Version comparison data
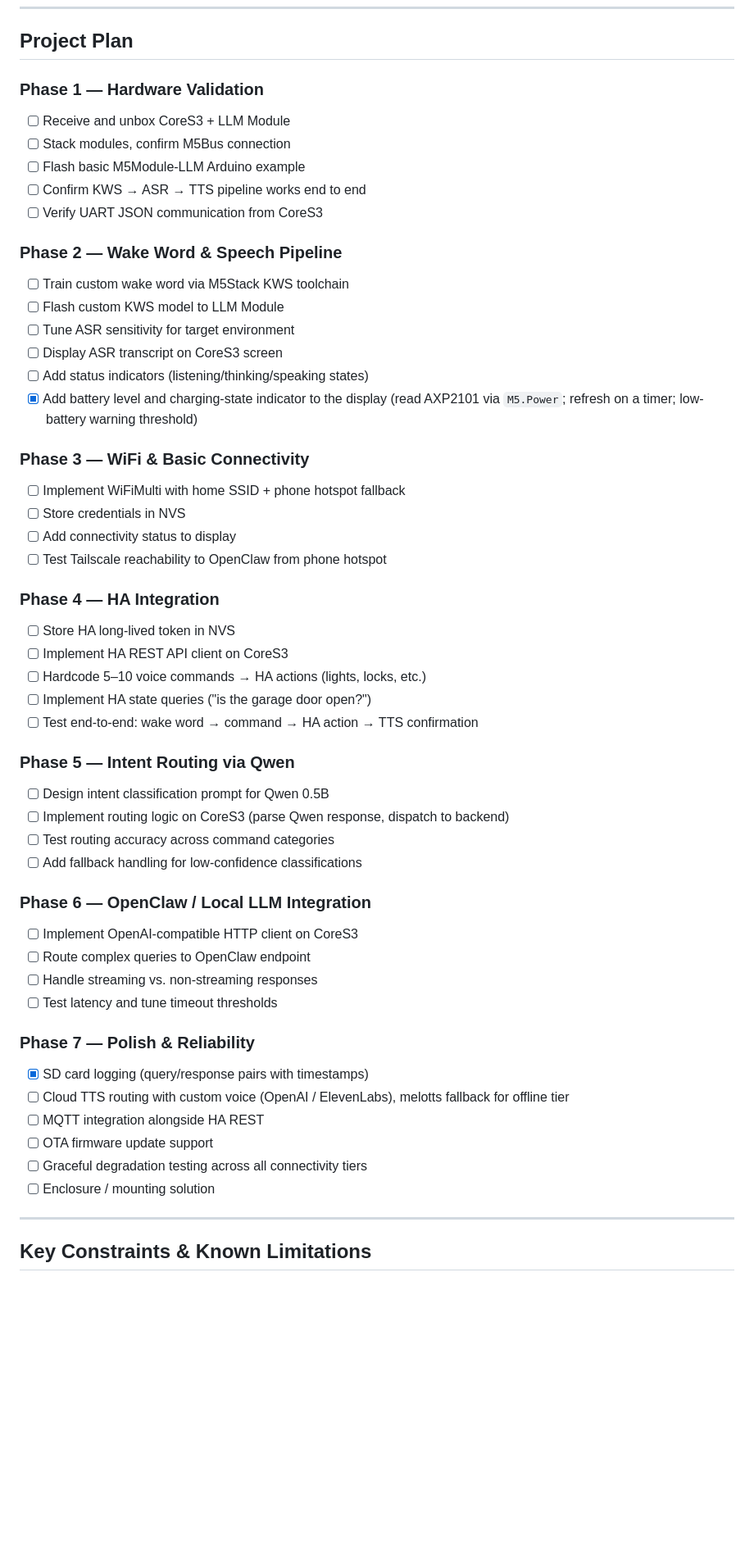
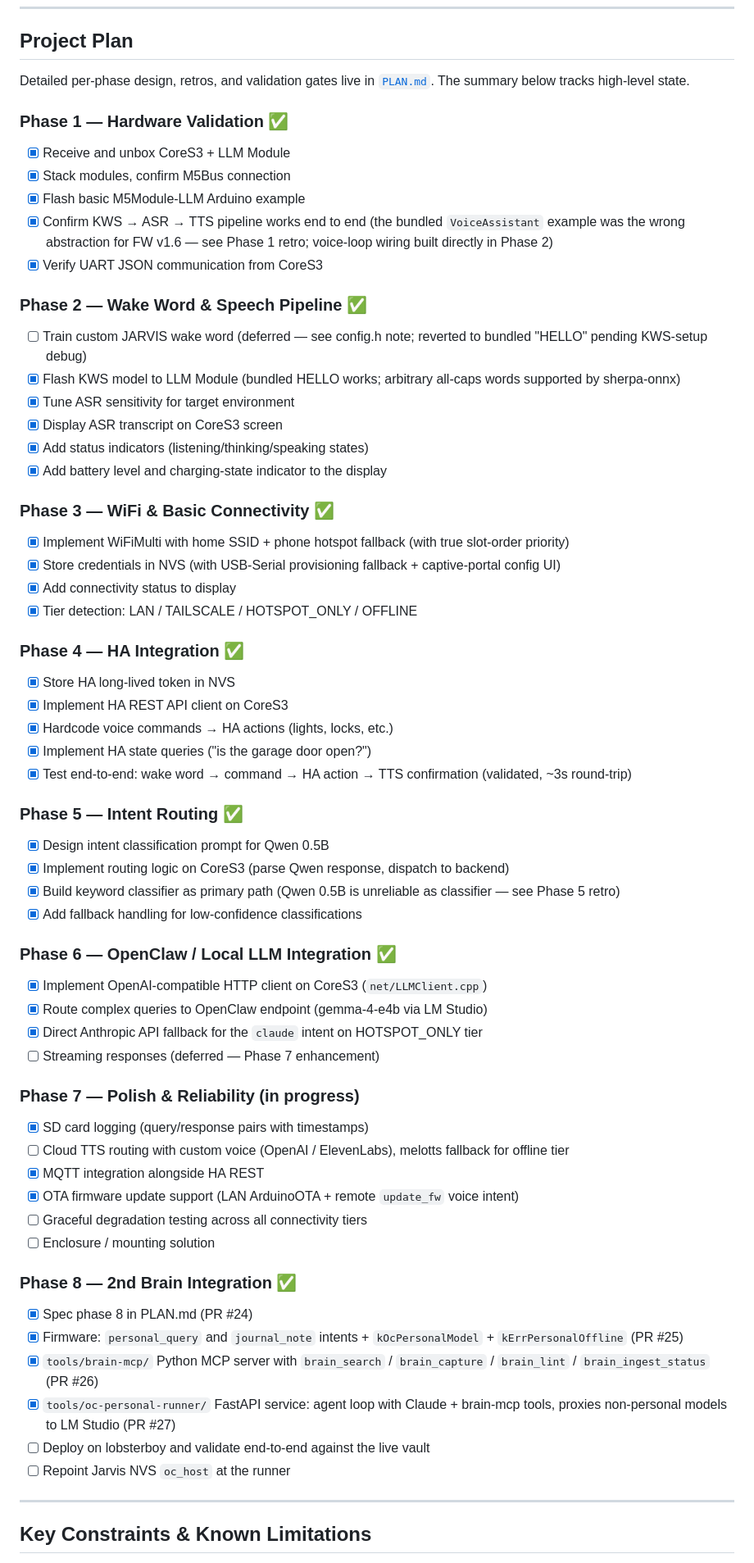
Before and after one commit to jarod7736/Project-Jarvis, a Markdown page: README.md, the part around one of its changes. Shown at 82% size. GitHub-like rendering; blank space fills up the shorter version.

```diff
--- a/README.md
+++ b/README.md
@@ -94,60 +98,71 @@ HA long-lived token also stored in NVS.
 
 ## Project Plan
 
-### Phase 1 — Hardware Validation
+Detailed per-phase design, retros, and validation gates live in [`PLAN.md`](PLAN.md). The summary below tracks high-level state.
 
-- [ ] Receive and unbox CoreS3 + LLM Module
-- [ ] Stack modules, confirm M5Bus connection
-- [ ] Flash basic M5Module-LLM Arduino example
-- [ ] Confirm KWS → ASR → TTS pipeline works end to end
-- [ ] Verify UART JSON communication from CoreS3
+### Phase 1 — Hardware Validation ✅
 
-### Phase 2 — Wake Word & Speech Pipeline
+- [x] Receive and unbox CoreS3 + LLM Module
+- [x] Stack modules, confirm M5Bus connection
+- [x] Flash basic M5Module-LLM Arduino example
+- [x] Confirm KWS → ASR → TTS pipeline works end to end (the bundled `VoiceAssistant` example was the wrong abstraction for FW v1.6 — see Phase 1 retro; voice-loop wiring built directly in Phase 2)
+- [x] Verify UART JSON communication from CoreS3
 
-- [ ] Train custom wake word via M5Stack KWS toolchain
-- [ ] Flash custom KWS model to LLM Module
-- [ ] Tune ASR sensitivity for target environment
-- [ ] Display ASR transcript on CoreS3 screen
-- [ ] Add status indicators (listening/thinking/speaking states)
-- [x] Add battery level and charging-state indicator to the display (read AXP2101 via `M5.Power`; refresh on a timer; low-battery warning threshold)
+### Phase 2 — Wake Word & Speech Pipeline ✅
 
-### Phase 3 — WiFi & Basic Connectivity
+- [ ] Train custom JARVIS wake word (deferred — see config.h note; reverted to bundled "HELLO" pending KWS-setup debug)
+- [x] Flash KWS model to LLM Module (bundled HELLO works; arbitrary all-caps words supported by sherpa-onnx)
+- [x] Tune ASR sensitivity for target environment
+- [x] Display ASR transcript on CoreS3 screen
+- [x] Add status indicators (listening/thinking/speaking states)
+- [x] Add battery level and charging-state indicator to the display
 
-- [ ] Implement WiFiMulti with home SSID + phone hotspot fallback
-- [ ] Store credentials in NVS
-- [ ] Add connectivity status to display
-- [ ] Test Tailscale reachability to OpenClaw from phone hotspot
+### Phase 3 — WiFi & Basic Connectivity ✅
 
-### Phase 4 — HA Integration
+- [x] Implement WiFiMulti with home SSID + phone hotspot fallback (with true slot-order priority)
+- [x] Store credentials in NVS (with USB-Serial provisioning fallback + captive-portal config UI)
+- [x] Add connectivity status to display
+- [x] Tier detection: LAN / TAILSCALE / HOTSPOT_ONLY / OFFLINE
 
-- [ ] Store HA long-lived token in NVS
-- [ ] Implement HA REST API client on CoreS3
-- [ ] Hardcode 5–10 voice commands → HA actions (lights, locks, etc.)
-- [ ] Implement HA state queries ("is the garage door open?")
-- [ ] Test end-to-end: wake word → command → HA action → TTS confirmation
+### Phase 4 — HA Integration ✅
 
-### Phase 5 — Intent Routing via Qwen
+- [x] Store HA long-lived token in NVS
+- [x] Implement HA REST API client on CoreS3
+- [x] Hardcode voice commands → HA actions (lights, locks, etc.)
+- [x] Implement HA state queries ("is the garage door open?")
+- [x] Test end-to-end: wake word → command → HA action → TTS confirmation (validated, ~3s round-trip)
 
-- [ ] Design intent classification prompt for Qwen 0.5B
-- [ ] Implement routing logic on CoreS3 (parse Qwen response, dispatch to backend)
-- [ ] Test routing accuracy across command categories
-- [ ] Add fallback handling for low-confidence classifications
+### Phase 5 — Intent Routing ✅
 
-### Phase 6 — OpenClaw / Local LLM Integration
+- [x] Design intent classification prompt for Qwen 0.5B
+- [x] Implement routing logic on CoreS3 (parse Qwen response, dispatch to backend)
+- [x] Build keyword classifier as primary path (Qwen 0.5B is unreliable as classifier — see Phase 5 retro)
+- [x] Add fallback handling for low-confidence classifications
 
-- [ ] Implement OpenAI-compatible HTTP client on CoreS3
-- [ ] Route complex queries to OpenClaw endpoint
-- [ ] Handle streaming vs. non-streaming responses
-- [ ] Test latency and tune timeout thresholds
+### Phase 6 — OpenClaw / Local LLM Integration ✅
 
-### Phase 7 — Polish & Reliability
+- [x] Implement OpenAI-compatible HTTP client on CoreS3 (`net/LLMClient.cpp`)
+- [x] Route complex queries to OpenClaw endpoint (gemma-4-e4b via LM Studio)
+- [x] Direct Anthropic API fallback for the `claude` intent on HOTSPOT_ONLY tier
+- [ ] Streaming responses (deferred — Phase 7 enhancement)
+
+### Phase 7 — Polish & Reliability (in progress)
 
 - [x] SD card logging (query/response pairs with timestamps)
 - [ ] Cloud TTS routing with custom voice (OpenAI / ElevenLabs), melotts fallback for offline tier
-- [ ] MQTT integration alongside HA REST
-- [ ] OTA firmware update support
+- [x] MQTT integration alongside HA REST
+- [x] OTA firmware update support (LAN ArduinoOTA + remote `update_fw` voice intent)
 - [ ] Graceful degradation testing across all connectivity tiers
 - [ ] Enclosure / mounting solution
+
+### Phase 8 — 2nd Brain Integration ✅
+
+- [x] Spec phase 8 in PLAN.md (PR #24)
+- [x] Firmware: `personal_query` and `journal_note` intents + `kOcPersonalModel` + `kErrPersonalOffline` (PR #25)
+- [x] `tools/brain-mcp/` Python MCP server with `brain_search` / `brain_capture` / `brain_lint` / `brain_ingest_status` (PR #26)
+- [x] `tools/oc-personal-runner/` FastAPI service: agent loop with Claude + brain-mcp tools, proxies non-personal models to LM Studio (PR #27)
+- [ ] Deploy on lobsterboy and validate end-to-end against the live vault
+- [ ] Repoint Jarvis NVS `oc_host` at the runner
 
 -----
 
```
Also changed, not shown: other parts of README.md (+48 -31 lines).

REQUIRED ACTION =>
Once the pictures are removed, print all the remaining data exactly as it stands.

ANSWER BOX =>
Before and after one commit to jarod7736/Project-Jarvis, a Markdown page: README.md, the part around one of its changes. Shown at 82% size. GitHub-like rendering; blank space fills up the shorter version.

```diff
--- a/README.md
+++ b/README.md
@@ -94,60 +98,71 @@ HA long-lived token also stored in NVS.
 
 ## Project Plan
 
-### Phase 1 — Hardware Validation
+Detailed per-phase design, retros, and validation gates live in [`PLAN.md`](PLAN.md). The summary below tracks high-level state.
 
-- [ ] Receive and unbox CoreS3 + LLM Module
-- [ ] Stack modules, confirm M5Bus connection
-- [ ] Flash basic M5Module-LLM Arduino example
-- [ ] Confirm KWS → ASR → TTS pipeline works end to end
-- [ ] Verify UART JSON communication from CoreS3
+### Phase 1 — Hardware Validation ✅
 
-### Phase 2 — Wake Word & Speech Pipeline
+- [x] Receive and unbox CoreS3 + LLM Module
+- [x] Stack modules, confirm M5Bus connection
+- [x] Flash basic M5Module-LLM Arduino example
+- [x] Confirm KWS → ASR → TTS pipeline works end to end (the bundled `VoiceAssistant` example was the wrong abstraction for FW v1.6 — see Phase 1 retro; voice-loop wiring built directly in Phase 2)
+- [x] Verify UART JSON communication from CoreS3
 
-- [ ] Train custom wake word via M5Stack KWS toolchain
-- [ ] Flash custom KWS model to LLM Module
-- [ ] Tune ASR sensitivity for target environment
-- [ ] Display ASR transcript on CoreS3 screen
-- [ ] Add status indicators (listening/thinking/speaking states)
-- [x] Add battery level and charging-state indicator to the display (read AXP2101 via `M5.Power`; refresh on a timer; low-battery warning threshold)
+### Phase 2 — Wake Word & Speech Pipeline ✅
 
-### Phase 3 — WiFi & Basic Connectivity
+- [ ] Train custom JARVIS wake word (deferred — see config.h note; reverted to bundled "HELLO" pending KWS-setup debug)
+- [x] Flash KWS model to LLM Module (bundled HELLO works; arbitrary all-caps words supported by sherpa-onnx)
+- [x] Tune ASR sensitivity for target environment
+- [x] Display ASR transcript on CoreS3 screen
+- [x] Add status indicators (listening/thinking/speaking states)
+- [x] Add battery level and charging-state indicator to the display
 
-- [ ] Implement WiFiMulti with home SSID + phone hotspot fallback
-- [ ] Store credentials in NVS
-- [ ] Add connectivity status to display
-- [ ] Test Tailscale reachability to OpenClaw from phone hotspot
+### Phase 3 — WiFi & Basic Connectivity ✅
 
-### Phase 4 — HA Integration
+- [x] Implement WiFiMulti with home SSID + phone hotspot fallback (with true slot-order priority)
+- [x] Store credentials in NVS (with USB-Serial provisioning fallback + captive-portal config UI)
+- [x] Add connectivity status to display
+- [x] Tier detection: LAN / TAILSCALE / HOTSPOT_ONLY / OFFLINE
 
-- [ ] Store HA long-lived token in NVS
-- [ ] Implement HA REST API client on CoreS3
-- [ ] Hardcode 5–10 voice commands → HA actions (lights, locks, etc.)
-- [ ] Implement HA state queries ("is the garage door open?")
-- [ ] Test end-to-end: wake word → command → HA action → TTS confirmation
+### Phase 4 — HA Integration ✅
 
-### Phase 5 — Intent Routing via Qwen
+- [x] Store HA long-lived token in NVS
+- [x] Implement HA REST API client on CoreS3
+- [x] Hardcode voice commands → HA actions (lights, locks, etc.)
+- [x] Implement HA state queries ("is the garage door open?")
+- [x] Test end-to-end: wake word → command → HA action → TTS confirmation (validated, ~3s round-trip)
 
-- [ ] Design intent classification prompt for Qwen 0.5B
-- [ ] Implement routing logic on CoreS3 (parse Qwen response, dispatch to backend)
-- [ ] Test routing accuracy across command categories
-- [ ] Add fallback handling for low-confidence classifications
+### Phase 5 — Intent Routing ✅
 
-### Phase 6 — OpenClaw / Local LLM Integration
+- [x] Design intent classification prompt for Qwen 0.5B
+- [x] Implement routing logic on CoreS3 (parse Qwen response, dispatch to backend)
+- [x] Build keyword classifier as primary path (Qwen 0.5B is unreliable as classifier — see Phase 5 retro)
+- [x] Add fallback handling for low-confidence classifications
 
-- [ ] Implement OpenAI-compatible HTTP client on CoreS3
-- [ ] Route complex queries to OpenClaw endpoint
-- [ ] Handle streaming vs. non-streaming responses
-- [ ] Test latency and tune timeout thresholds
+### Phase 6 — OpenClaw / Local LLM Integration ✅
 
-### Phase 7 — Polish & Reliability
+- [x] Implement OpenAI-compatible HTTP client on CoreS3 (`net/LLMClient.cpp`)
+- [x] Route complex queries to OpenClaw endpoint (gemma-4-e4b via LM Studio)
+- [x] Direct Anthropic API fallback for the `claude` intent on HOTSPOT_ONLY tier
+- [ ] Streaming responses (deferred — Phase 7 enhancement)
+
+### Phase 7 — Polish & Reliability (in progress)
 
 - [x] SD card logging (query/response pairs with timestamps)
 - [ ] Cloud TTS routing with custom voice (OpenAI / ElevenLabs), melotts fallback for offline tier
-- [ ] MQTT integration alongside HA REST
-- [ ] OTA firmware update support
+- [x] MQTT integration alongside HA REST
+- [x] OTA firmware update support (LAN ArduinoOTA + remote `update_fw` voice intent)
 - [ ] Graceful degradation testing across all connectivity tiers
 - [ ] Enclosure / mounting solution
+
+### Phase 8 — 2nd Brain Integration ✅
+
+- [x] Spec phase 8 in PLAN.md (PR #24)
+- [x] Firmware: `personal_query` and `journal_note` intents + `kOcPersonalModel` + `kErrPersonalOffline` (PR #25)
+- [x] `tools/brain-mcp/` Python MCP server with `brain_search` / `brain_capture` / `brain_lint` / `brain_ingest_status` (PR #26)
+- [x] `tools/oc-personal-runner/` FastAPI service: agent loop with Claude + brain-mcp tools, proxies non-personal models to LM Studio (PR #27)
+- [ ] Deploy on lobsterboy and validate end-to-end against the live vault
+- [ ] Repoint Jarvis NVS `oc_host` at the runner
 
 -----
 
```
Also changed, not shown: other parts of README.md (+48 -31 lines).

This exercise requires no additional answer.